▶ _WHAT IS BEING ASKED_
Type out the complete listing below word for word, without its pictures.

-- -- --

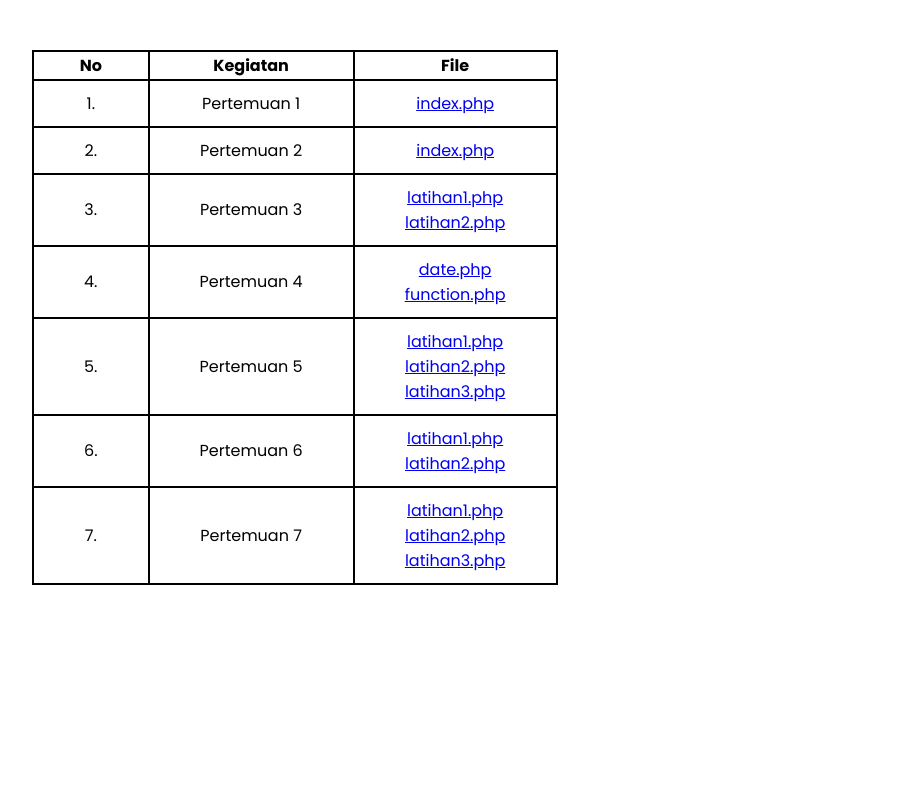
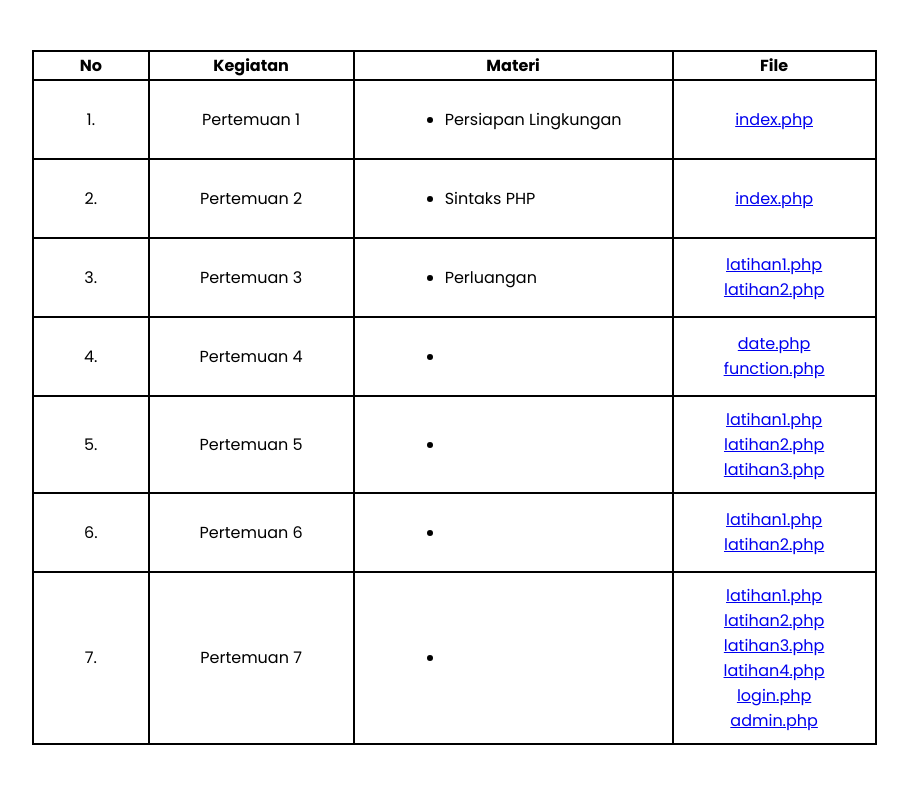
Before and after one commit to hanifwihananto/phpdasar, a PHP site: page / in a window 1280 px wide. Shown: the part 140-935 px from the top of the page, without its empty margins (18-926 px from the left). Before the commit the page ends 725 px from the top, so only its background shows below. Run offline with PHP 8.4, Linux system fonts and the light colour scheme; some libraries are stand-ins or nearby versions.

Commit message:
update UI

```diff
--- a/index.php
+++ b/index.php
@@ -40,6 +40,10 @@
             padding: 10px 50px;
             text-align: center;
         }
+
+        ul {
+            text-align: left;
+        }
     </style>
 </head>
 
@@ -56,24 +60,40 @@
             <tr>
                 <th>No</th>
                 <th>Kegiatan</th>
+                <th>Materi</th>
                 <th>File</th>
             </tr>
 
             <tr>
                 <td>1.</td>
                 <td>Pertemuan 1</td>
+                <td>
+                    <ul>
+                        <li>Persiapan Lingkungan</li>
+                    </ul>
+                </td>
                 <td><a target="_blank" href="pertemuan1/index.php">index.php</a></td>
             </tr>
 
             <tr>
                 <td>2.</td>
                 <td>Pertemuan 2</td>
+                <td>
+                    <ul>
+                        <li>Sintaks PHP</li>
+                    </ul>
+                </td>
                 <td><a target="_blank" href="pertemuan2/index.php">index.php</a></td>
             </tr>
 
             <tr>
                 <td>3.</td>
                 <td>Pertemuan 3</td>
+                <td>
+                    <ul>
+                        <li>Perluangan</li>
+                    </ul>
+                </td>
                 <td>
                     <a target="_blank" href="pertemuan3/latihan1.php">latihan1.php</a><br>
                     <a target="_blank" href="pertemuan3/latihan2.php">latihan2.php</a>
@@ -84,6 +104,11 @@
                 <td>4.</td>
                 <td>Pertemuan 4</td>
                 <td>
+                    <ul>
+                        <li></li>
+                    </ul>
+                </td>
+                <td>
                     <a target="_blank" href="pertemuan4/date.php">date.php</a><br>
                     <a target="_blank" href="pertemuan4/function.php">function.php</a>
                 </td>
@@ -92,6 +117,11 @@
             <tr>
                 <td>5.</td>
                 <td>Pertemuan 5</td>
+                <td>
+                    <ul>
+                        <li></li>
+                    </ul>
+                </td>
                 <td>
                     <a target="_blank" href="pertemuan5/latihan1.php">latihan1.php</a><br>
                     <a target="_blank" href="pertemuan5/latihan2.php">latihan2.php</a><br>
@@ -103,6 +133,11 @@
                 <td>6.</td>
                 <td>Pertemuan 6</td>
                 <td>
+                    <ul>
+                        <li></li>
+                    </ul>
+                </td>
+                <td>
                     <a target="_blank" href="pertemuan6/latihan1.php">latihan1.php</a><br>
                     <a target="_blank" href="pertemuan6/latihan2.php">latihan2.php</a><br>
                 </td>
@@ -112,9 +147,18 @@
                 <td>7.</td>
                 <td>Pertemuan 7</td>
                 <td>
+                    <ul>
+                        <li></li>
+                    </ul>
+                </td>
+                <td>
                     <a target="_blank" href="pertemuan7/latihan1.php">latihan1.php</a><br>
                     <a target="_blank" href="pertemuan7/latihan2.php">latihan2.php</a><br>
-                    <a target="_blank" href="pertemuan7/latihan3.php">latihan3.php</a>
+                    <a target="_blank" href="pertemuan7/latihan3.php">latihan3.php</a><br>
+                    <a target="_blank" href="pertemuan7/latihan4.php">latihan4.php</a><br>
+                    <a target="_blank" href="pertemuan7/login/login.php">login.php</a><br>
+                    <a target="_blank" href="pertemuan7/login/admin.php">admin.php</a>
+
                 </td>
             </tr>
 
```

-- -- --

▶ _TASK RESULT_
Before and after one commit to hanifwihananto/phpdasar, a PHP site: page / in a window 1280 px wide. Shown: the part 140-935 px from the top of the page, without its empty margins (18-926 px from the left). Before the commit the page ends 725 px from the top, so only its background shows below. Run offline with PHP 8.4, Linux system fonts and the light colour scheme; some libraries are stand-ins or nearby versions.

Commit message:
update UI

```diff
--- a/index.php
+++ b/index.php
@@ -40,6 +40,10 @@
             padding: 10px 50px;
             text-align: center;
         }
+
+        ul {
+            text-align: left;
+        }
     </style>
 </head>
 
@@ -56,24 +60,40 @@
             <tr>
                 <th>No</th>
                 <th>Kegiatan</th>
+                <th>Materi</th>
                 <th>File</th>
             </tr>
 
             <tr>
                 <td>1.</td>
                 <td>Pertemuan 1</td>
+                <td>
+                    <ul>
+                        <li>Persiapan Lingkungan</li>
+                    </ul>
+                </td>
                 <td><a target="_blank" href="pertemuan1/index.php">index.php</a></td>
             </tr>
 
             <tr>
                 <td>2.</td>
                 <td>Pertemuan 2</td>
+                <td>
+                    <ul>
+                        <li>Sintaks PHP</li>
+                    </ul>
+                </td>
                 <td><a target="_blank" href="pertemuan2/index.php">index.php</a></td>
             </tr>
 
             <tr>
                 <td>3.</td>
                 <td>Pertemuan 3</td>
+                <td>
+                    <ul>
+                        <li>Perluangan</li>
+                    </ul>
+                </td>
                 <td>
                     <a target="_blank" href="pertemuan3/latihan1.php">latihan1.php</a><br>
                     <a target="_blank" href="pertemuan3/latihan2.php">latihan2.php</a>
@@ -84,6 +104,11 @@
                 <td>4.</td>
                 <td>Pertemuan 4</td>
                 <td>
+                    <ul>
+                        <li></li>
+                    </ul>
+                </td>
+                <td>
                     <a target="_blank" href="pertemuan4/date.php">date.php</a><br>
                     <a target="_blank" href="pertemuan4/function.php">function.php</a>
                 </td>
@@ -92,6 +117,11 @@
             <tr>
                 <td>5.</td>
                 <td>Pertemuan 5</td>
+                <td>
+                    <ul>
+                        <li></li>
+                    </ul>
+                </td>
                 <td>
                     <a target="_blank" href="pertemuan5/latihan1.php">latihan1.php</a><br>
                     <a target="_blank" href="pertemuan5/latihan2.php">latihan2.php</a><br>
@@ -103,6 +133,11 @@
                 <td>6.</td>
                 <td>Pertemuan 6</td>
                 <td>
+                    <ul>
+                        <li></li>
+                    </ul>
+                </td>
+                <td>
                     <a target="_blank" href="pertemuan6/latihan1.php">latihan1.php</a><br>
                     <a target="_blank" href="pertemuan6/latihan2.php">latihan2.php</a><br>
                 </td>
@@ -112,9 +147,18 @@
                 <td>7.</td>
                 <td>Pertemuan 7</td>
                 <td>
+                    <ul>
+                        <li></li>
+                    </ul>
+                </td>
+                <td>
                     <a target="_blank" href="pertemuan7/latihan1.php">latihan1.php</a><br>
                     <a target="_blank" href="pertemuan7/latihan2.php">latihan2.php</a><br>
-                    <a target="_blank" href="pertemuan7/latihan3.php">latihan3.php</a>
+                    <a target="_blank" href="pertemuan7/latihan3.php">latihan3.php</a><br>
+                    <a target="_blank" href="pertemuan7/latihan4.php">latihan4.php</a><br>
+                    <a target="_blank" href="pertemuan7/login/login.php">login.php</a><br>
+                    <a target="_blank" href="pertemuan7/login/admin.php">admin.php</a>
+
                 </td>
             </tr>
 
```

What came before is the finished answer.